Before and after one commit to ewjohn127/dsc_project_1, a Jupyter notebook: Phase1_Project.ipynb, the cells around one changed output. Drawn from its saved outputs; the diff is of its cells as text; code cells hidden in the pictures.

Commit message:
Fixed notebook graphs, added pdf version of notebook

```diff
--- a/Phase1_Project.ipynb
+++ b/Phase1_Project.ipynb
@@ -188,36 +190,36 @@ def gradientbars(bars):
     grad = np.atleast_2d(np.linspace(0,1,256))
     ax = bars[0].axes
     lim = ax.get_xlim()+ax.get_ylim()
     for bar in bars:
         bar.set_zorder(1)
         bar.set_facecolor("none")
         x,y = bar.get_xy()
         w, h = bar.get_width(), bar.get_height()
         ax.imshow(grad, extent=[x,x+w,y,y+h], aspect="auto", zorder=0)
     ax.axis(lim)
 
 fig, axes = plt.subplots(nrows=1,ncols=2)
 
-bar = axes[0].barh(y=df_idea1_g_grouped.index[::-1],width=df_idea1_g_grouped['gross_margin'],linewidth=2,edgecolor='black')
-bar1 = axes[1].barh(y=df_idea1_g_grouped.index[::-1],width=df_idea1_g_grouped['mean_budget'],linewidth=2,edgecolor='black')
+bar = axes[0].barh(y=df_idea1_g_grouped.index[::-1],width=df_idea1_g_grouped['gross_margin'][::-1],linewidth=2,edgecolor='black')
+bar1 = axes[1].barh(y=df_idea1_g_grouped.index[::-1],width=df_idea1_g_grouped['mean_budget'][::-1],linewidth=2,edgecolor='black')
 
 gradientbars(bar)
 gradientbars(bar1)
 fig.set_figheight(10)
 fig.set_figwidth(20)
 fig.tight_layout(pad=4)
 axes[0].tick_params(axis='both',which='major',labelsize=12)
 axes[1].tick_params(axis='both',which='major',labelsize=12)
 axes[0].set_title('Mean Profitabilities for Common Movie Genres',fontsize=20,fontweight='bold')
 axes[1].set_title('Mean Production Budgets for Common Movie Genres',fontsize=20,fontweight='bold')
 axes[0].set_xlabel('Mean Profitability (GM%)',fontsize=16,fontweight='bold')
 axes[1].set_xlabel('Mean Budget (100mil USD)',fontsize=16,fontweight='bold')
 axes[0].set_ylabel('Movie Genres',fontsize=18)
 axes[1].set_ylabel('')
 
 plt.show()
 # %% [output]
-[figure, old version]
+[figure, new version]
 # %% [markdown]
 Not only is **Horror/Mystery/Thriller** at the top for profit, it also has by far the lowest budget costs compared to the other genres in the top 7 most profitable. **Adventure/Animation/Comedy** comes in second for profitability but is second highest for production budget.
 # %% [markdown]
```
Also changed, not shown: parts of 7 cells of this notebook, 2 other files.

Task description — From the records above, state how many lines contain the word "Movie", and leave out everything else.

Written solution — 3